Detected change data
──────────────────────────────

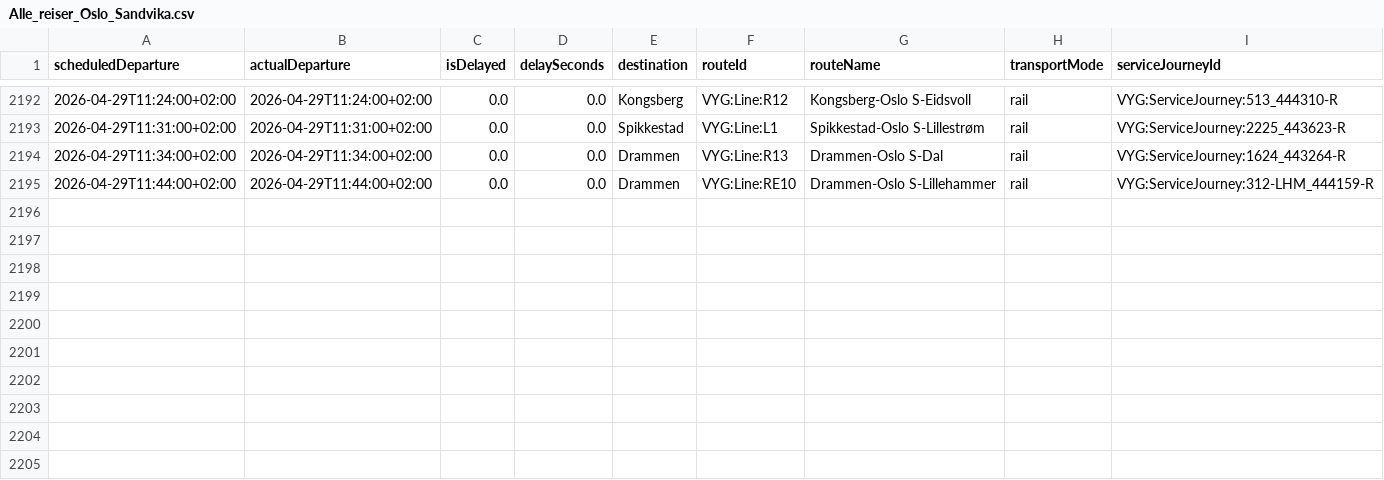
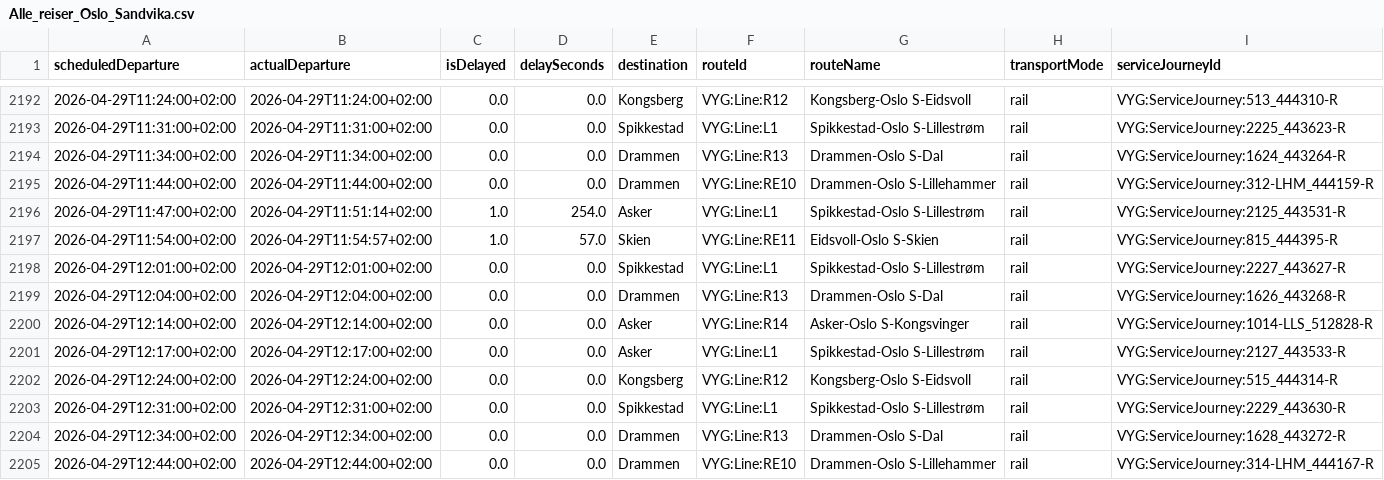
Before and after one commit to simenoddenhansen/togtider, a CSV file: reiser_oslo_sandvika/Alle_reiser_Oslo_Sandvika.csv, drawn as a sheet; only a part is shown, gaps mark what is left out; the diff names each change by its address in the sheet, - before the commit and + after, or states it on an @@ line.

```diff
--- a/reiser_oslo_sandvika/Alle_reiser_Oslo_Sandvika.csv
+++ b/reiser_oslo_sandvika/Alle_reiser_Oslo_Sandvika.csv
+row 2196: 2026-04-29T11:47:00+02:00 | 2026-04-29T11:51:14+02:00 | 1.0 | 254.0 | Asker | VYG:Line:L1 | Spikkestad-Oslo S-Lillestrøm | rail | VYG:ServiceJourney:2125_443531-R
+row 2197: 2026-04-29T11:54:00+02:00 | 2026-04-29T11:54:57+02:00 | 1.0 | 57.0 | Skien | VYG:Line:RE11 | Eidsvoll-Oslo S-Skien | rail | VYG:ServiceJourney:815_444395-R
+row 2198: 2026-04-29T12:01:00+02:00 | 2026-04-29T12:01:00+02:00 | 0.0 | 0.0 | Spikkestad | VYG:Line:L1 | Spikkestad-Oslo S-Lillestrøm | rail | VYG:ServiceJourney:2227_443627-R
+row 2199: 2026-04-29T12:04:00+02:00 | 2026-04-29T12:04:00+02:00 | 0.0 | 0.0 | Drammen | VYG:Line:R13 | Drammen-Oslo S-Dal | rail | VYG:ServiceJourney:1626_443268-R
+row 2200: 2026-04-29T12:14:00+02:00 | 2026-04-29T12:14:00+02:00 | 0.0 | 0.0 | Asker | VYG:Line:R14 | Asker-Oslo S-Kongsvinger | rail | VYG:ServiceJourney:1014-LLS_512828-R
+row 2201: 2026-04-29T12:17:00+02:00 | 2026-04-29T12:17:00+02:00 | 0.0 | 0.0 | Asker | VYG:Line:L1 | Spikkestad-Oslo S-Lillestrøm | rail | VYG:ServiceJourney:2127_443533-R
+row 2202: 2026-04-29T12:24:00+02:00 | 2026-04-29T12:24:00+02:00 | 0.0 | 0.0 | Kongsberg | VYG:Line:R12 | Kongsberg-Oslo S-Eidsvoll | rail | VYG:ServiceJourney:515_444314-R
+row 2203: 2026-04-29T12:31:00+02:00 | 2026-04-29T12:31:00+02:00 | 0.0 | 0.0 | Spikkestad | VYG:Line:L1 | Spikkestad-Oslo S-Lillestrøm | rail | VYG:ServiceJourney:2229_443630-R
+row 2204: 2026-04-29T12:34:00+02:00 | 2026-04-29T12:34:00+02:00 | 0.0 | 0.0 | Drammen | VYG:Line:R13 | Drammen-Oslo S-Dal | rail | VYG:ServiceJourney:1628_443272-R
+row 2205: 2026-04-29T12:44:00+02:00 | 2026-04-29T12:44:00+02:00 | 0.0 | 0.0 | Drammen | VYG:Line:RE10 | Drammen-Oslo S-Lillehammer | rail | VYG:ServiceJourney:314-LHM_444167-R
```
Also changed, not shown: reiser_oslo_sandvika/OsloS_til_Sandvika_reiser_siste_timen.csv, 2 other files.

──────────────────────────────

# What to do
The string "shown" marks the lines to copy; report each of them from the data above.

# Solution
Before and after one commit to simenoddenhansen/togtider, a CSV file: reiser_oslo_sandvika/Alle_reiser_Oslo_Sandvika.csv, drawn as a sheet; only a part is shown, gaps mark what is left out; the diff names each change by its address in the sheet, - before the commit and + after, or states it on an @@ line.
Also changed, not shown: reiser_oslo_sandvika/OsloS_til_Sandvika_reiser_siste_timen.csv, 2 other files.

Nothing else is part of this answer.